Another point is that the beloved is also called 'fire-colored' and 'fire-faced' and so on. Thus the flaring up of the fire of the rose can also mean that the beloved is for some reason flamingly radiant (on the theme of flaming radiance through intoxication, see


and her flaming radiance is making the lover fearful. In any case, no matter how we look at it, the theme of the verse is very fresh and interesting.

Shakir Naji has taken up a common theme-- that the person who doesn't burn to death in the fire of the rose suffers reproach-- and composed a superb verse:

ik aatish-e bahaar se bach ga))ii hai dekhiye
bulbul ke ;haq me;N gul nah agar ;xandanii kare

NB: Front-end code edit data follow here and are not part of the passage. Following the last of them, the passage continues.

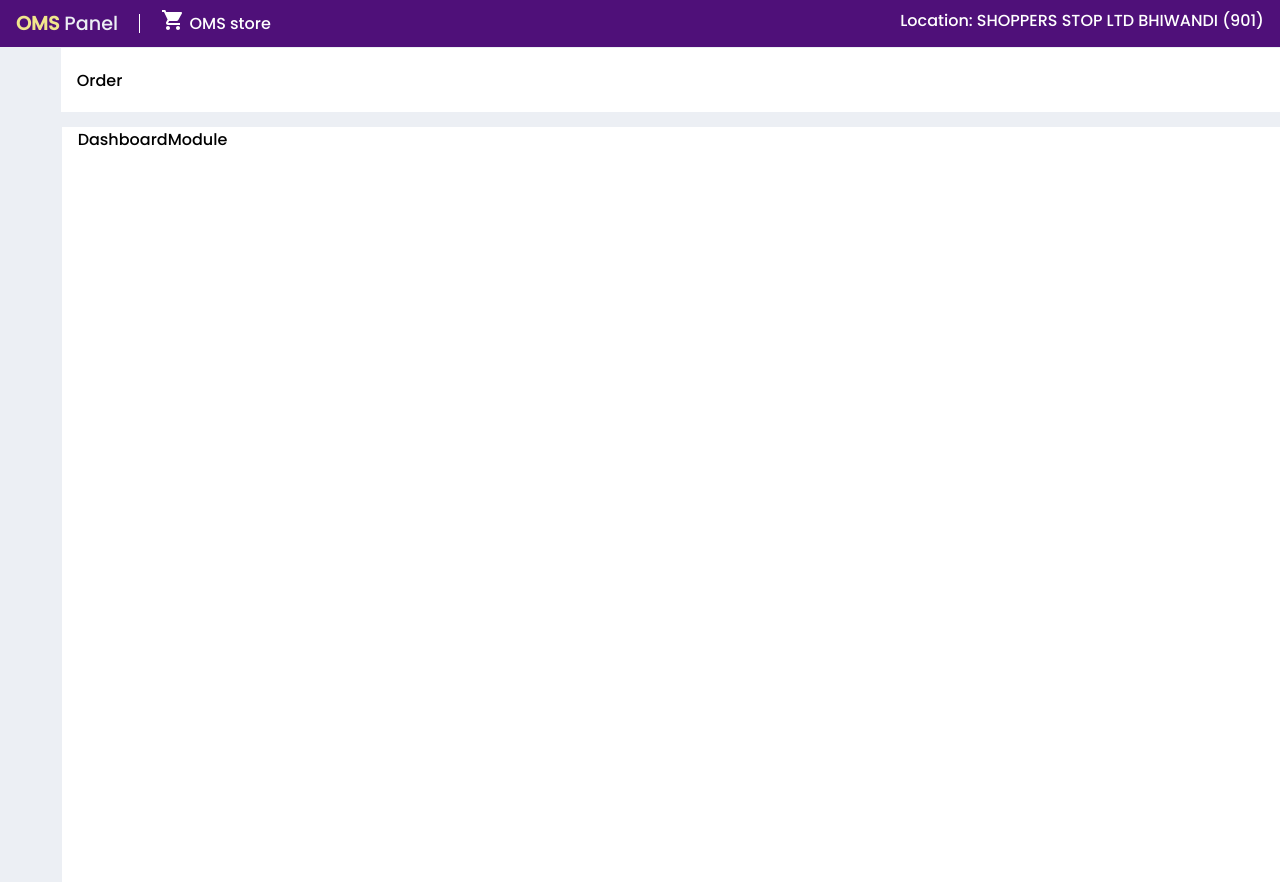
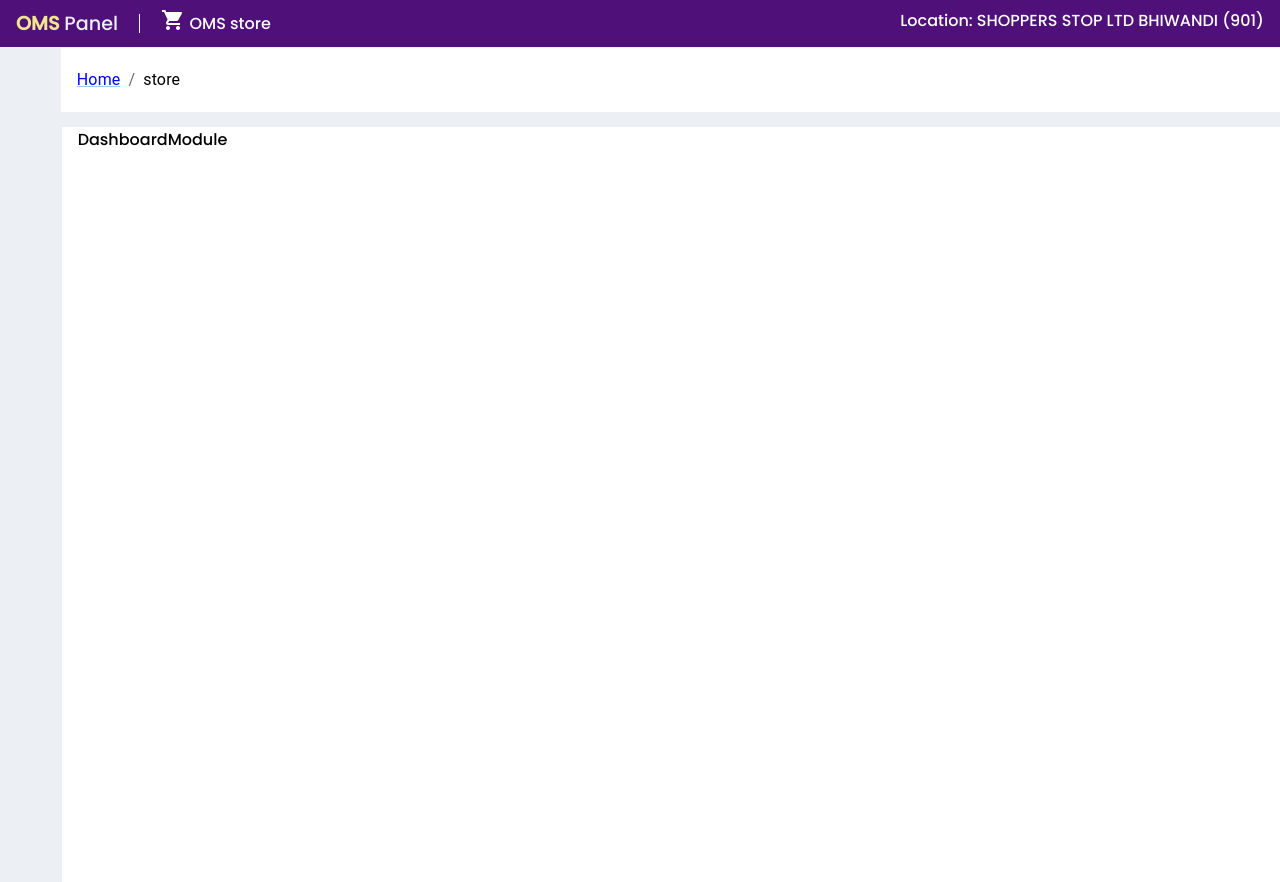
Before and after one commit to sshemantj/oms-panel, a Next.js app: page /store in a window 1280 px wide. Built offline with nearby package versions, Linux system fonts and the light colour scheme.

Commit message:
breadcrumb added

```diff
--- /dev/null
+++ b/src/component/atoms/breadcrumb/breadcrumb.module.scss
@@ -0,0 +1,12 @@
+@import "@/styles/variables.scss";
+
+.breadCrumbWrapper {
+  display: flex;
+  flex-direction: column;
+  gap: 1rem;
+  justify-content: center;
+  .breadcrumbTitle {
+    color: $color_white;
+    font-weight: 400;
+  }
+}
--- /dev/null
+++ b/src/component/atoms/breadcrumb/index.tsx
@@ -0,0 +1,74 @@
+import React from "react";
+import Typography from "@mui/material/Typography";
+import BreadcrumbsMui from "@mui/material/Breadcrumbs";
+import Link from "@mui/material/Link";
+import { usePathname } from "next/navigation";
+import { useRouter } from "next/router";
+import styles from "./breadcrumb.module.scss";
+
+const Breadcrumbs = () => {
+  const paths = usePathname();
+  const router = useRouter();
+
+  const handlePathNames = () => {
+    const path = paths?.split("/")?.filter((path) => path) as unknown as string;
+    return path;
+  };
+
+  const pathNames = handlePathNames();
+
+  const handleRouteClick = (
+    event: React.MouseEvent<HTMLAnchorElement, MouseEvent>,
+    pathStr: string,
+    index?: number,
+    isLastPath?: boolean
+  ) => {
+    event.preventDefault();
+    if (pathStr === "/") {
+      return router.replace("/", undefined, { shallow: true });
+    }
+    if (!isLastPath) {
+      router.replace("/" + pathStr, undefined, { shallow: true });
+    }
+  };
+
+  return (
+    <div className={styles.breadCrumbWrapper}>
+      <div role="presentation">
+        <BreadcrumbsMui aria-label="breadcrumb">
+          <Link
+            onClick={(e) => handleRouteClick(e, "/")}
+            style={{ color: "blue" }}
+            underline="always"
+            href="/"
+          >
+            Home
+          </Link>
+          {Array.isArray(pathNames) &&
+            pathNames.map((pathStr, index) => {
+              const isLastPath = index === pathNames?.length - 1;
+
+              return !isLastPath ? (
+                <Link
+                  onClick={(e) =>
+                    handleRouteClick(e, pathStr, index, isLastPath)
+                  }
+                  style={{ color: "blue" }}
+                  underline="always"
+                  href="/"
+                >
+                  {pathStr}
+                </Link>
+              ) : (
+                <Typography key={index} color="black">
+                  {pathStr}
+                </Typography>
+              );
+            })}
+        </BreadcrumbsMui>
+      </div>
+    </div>
+  );
+};
+
+export default Breadcrumbs;
--- a/src/component/atoms/headerLabel/index.tsx
+++ b/src/component/atoms/headerLabel/index.tsx
@@ -1,10 +1,11 @@
 import React from "react";
+import Breadcrumbs from "../breadcrumb";
 import styles from "./headerLabel.module.scss";
 
 const HeaderLabel = () => {
   return (
     <div className={styles.headerLabel_wrapper}>
-      <p>Order</p>
+      <Breadcrumbs />
     </div>
   );
 };
```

[she has been saved from a single/particular/unique/excellent fire of springtime, you see
if, for the Nightingale's sake, the rose would not smile/laugh]

The truth is that the 'dramaticness' in Naji's verse has made it better than Mir's. But the freshness of Mir's theme too has its own value. In his second line, the every-day simplicity and the domesticness of the style are enjoyable, as though he would be saying humbly, 'Brother, in some corner of the garden there's a little hut of ours too'.



SRF has done a lovely job of explication.

Note for translation fans: In Urdu meraa aashiyaa;N bhii hai is different from meraa bhii aashiyaa;N hai . It's easy to say the former and emphasize the nest ('my nest too is there'), but how to convey an emphasis on the ownership ('my too nest is there')? Only through an italicized 'my', which in this context looks unduly pompous. That's why I've gone for the abstractly possessive 'I too have a nest'. Perhaps in this case it doesn't make any real difference, but I like to stay as close to the grammatical ground as possible.

Note for meter fans: Without changing the spelling of gulistaa;N , we just change the scansion to gulsitaa;N , to fit the meter. It's one of the special cases where this is permitted.